Filter the data for "system" and copy matching lines.

**Stored data entries:**
□ □ □ □ □ □ □
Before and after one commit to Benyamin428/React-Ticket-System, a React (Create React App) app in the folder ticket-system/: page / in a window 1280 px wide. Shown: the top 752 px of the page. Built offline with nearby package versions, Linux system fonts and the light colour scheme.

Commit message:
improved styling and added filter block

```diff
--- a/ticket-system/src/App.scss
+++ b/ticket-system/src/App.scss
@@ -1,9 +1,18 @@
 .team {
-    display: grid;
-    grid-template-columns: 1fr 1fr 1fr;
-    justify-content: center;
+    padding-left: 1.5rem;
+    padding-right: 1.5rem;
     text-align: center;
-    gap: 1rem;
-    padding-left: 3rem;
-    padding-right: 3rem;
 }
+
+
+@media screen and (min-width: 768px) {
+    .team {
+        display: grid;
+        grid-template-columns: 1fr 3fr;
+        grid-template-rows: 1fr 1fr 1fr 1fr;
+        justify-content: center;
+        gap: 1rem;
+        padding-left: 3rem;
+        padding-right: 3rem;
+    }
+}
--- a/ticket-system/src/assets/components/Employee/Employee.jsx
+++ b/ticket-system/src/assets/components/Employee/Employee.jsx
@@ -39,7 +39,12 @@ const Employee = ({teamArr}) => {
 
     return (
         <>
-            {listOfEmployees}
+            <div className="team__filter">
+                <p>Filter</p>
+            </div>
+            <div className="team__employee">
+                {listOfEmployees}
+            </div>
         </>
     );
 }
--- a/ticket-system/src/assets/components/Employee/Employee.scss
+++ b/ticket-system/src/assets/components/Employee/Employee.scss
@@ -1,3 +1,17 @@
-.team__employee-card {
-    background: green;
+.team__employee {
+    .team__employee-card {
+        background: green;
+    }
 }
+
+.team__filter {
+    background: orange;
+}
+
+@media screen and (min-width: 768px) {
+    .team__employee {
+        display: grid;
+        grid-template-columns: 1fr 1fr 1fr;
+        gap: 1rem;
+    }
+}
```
□ □ □ □ □ □ □
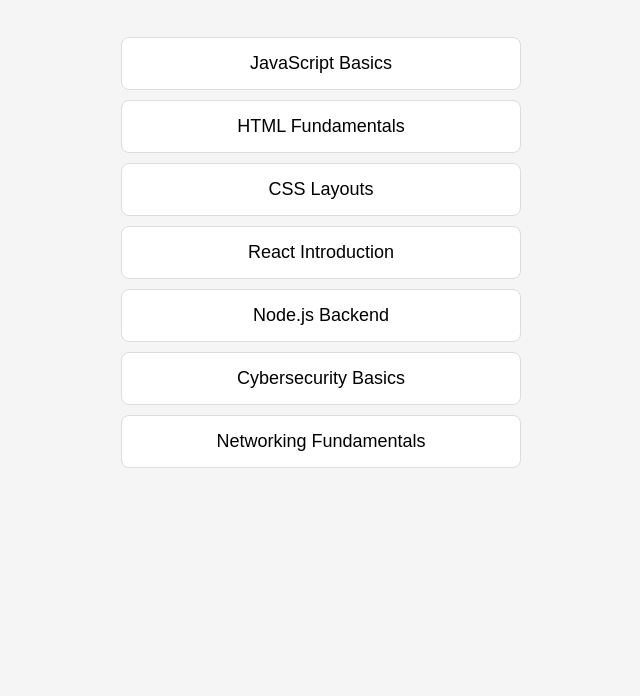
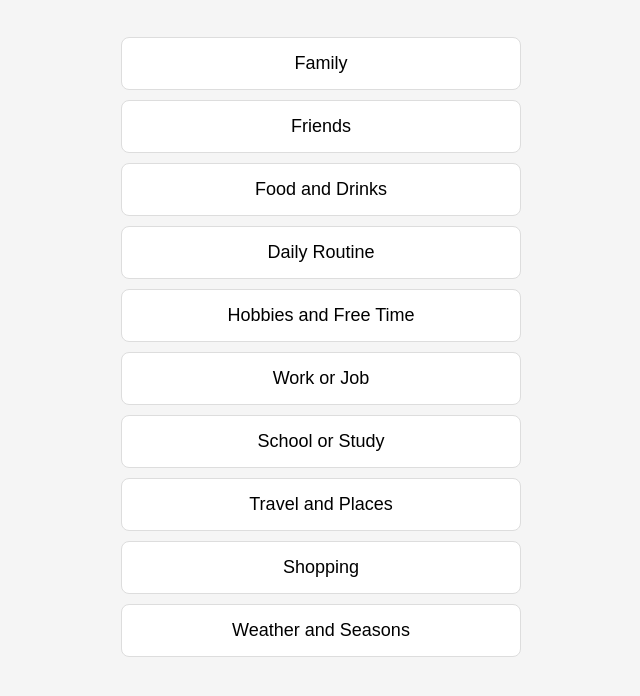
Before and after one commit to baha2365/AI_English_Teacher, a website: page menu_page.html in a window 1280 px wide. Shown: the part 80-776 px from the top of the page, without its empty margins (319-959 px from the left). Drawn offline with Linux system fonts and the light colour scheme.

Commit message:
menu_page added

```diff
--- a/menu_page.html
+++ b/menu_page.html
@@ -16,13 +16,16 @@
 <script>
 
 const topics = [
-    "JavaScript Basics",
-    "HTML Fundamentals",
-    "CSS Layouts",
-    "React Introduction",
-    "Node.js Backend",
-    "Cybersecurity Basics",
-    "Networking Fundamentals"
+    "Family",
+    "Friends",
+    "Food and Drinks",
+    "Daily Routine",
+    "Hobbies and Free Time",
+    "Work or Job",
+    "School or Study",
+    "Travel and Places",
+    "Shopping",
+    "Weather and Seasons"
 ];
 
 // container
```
□ □ □ □ □ □ □
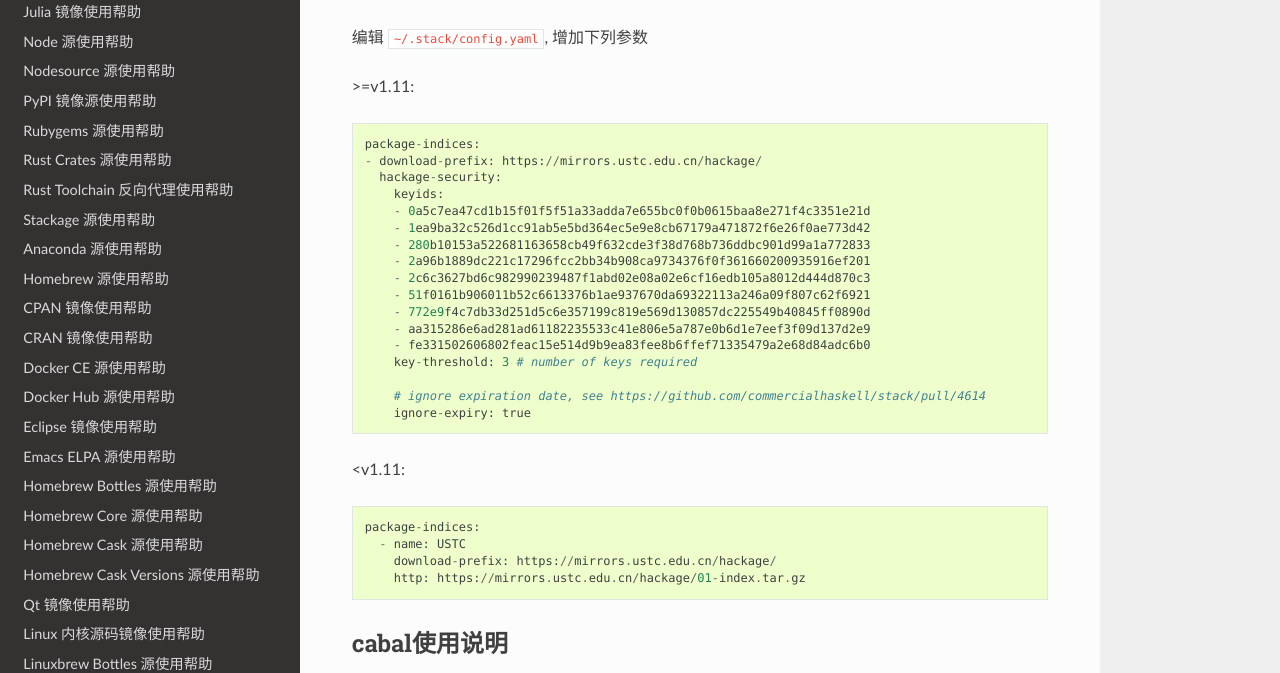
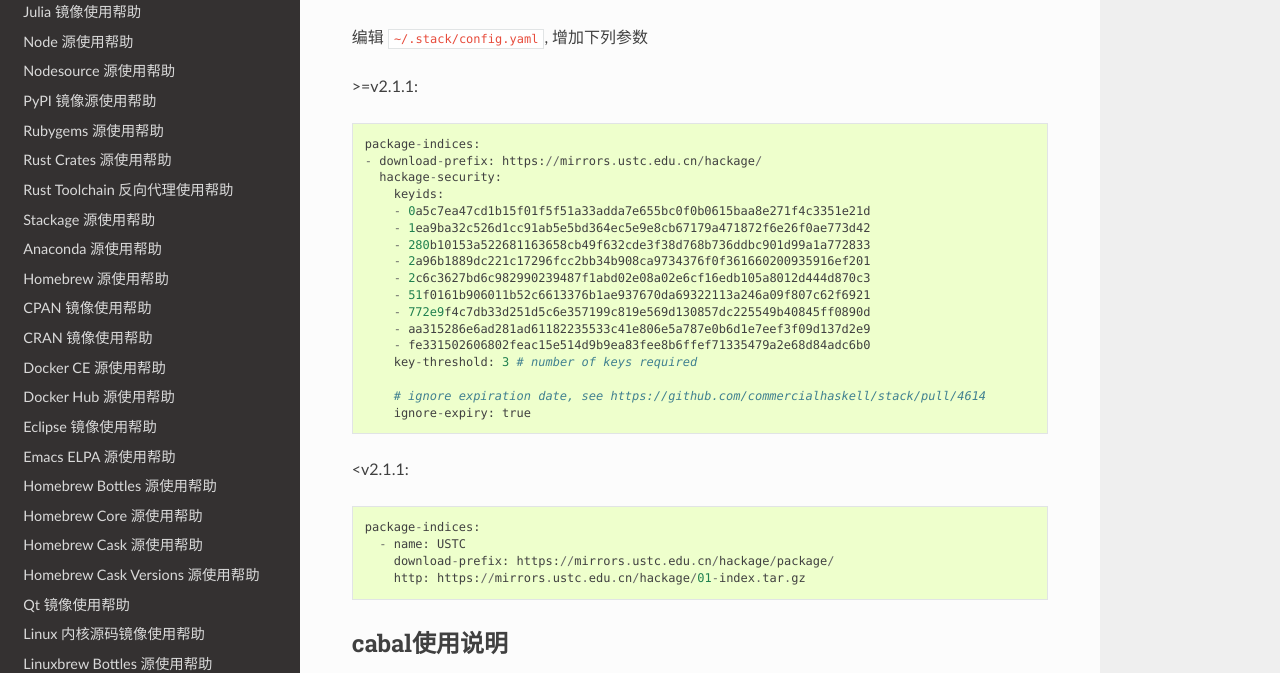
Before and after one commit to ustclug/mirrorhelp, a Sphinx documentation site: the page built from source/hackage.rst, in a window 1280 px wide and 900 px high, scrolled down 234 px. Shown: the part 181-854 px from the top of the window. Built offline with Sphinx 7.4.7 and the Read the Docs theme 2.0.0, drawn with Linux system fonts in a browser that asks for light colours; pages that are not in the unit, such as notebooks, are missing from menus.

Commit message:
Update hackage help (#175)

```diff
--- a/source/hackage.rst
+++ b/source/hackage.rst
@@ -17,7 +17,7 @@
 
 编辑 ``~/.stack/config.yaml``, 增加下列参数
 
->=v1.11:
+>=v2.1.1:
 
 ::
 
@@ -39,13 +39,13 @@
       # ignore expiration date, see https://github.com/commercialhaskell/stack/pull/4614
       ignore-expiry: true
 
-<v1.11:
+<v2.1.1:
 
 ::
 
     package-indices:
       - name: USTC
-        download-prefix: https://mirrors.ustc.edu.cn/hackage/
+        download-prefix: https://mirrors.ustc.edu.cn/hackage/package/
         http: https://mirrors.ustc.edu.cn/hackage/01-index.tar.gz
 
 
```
□ □ □ □ □ □ □
**ANSWER FOR THE TASK:**
Before and after one commit to Benyamin428/React-Ticket-System, a React (Create React App) app in the folder ticket-system/: page / in a window 1280 px wide. Shown: the top 752 px of the page. Built offline with nearby package versions, Linux system fonts and the light colour scheme.
--- a/ticket-system/src/App.scss
+++ b/ticket-system/src/App.scss
--- a/ticket-system/src/assets/components/Employee/Employee.jsx
+++ b/ticket-system/src/assets/components/Employee/Employee.jsx
--- a/ticket-system/src/assets/components/Employee/Employee.scss
+++ b/ticket-system/src/assets/components/Employee/Employee.scss
Before and after one commit to baha2365/AI_English_Teacher, a website: page menu_page.html in a window 1280 px wide. Shown: the part 80-776 px from the top of the page, without its empty margins (319-959 px from the left). Drawn offline with Linux system fonts and the light colour scheme.
Before and after one commit to ustclug/mirrorhelp, a Sphinx documentation site: the page built from source/hackage.rst, in a window 1280 px wide and 900 px high, scrolled down 234 px. Shown: the part 181-854 px from the top of the window. Built offline with Sphinx 7.4.7 and the Read the Docs theme 2.0.0, drawn with Linux system fonts in a browser that asks for light colours; pages that are not in the unit, such as notebooks, are missing from menus.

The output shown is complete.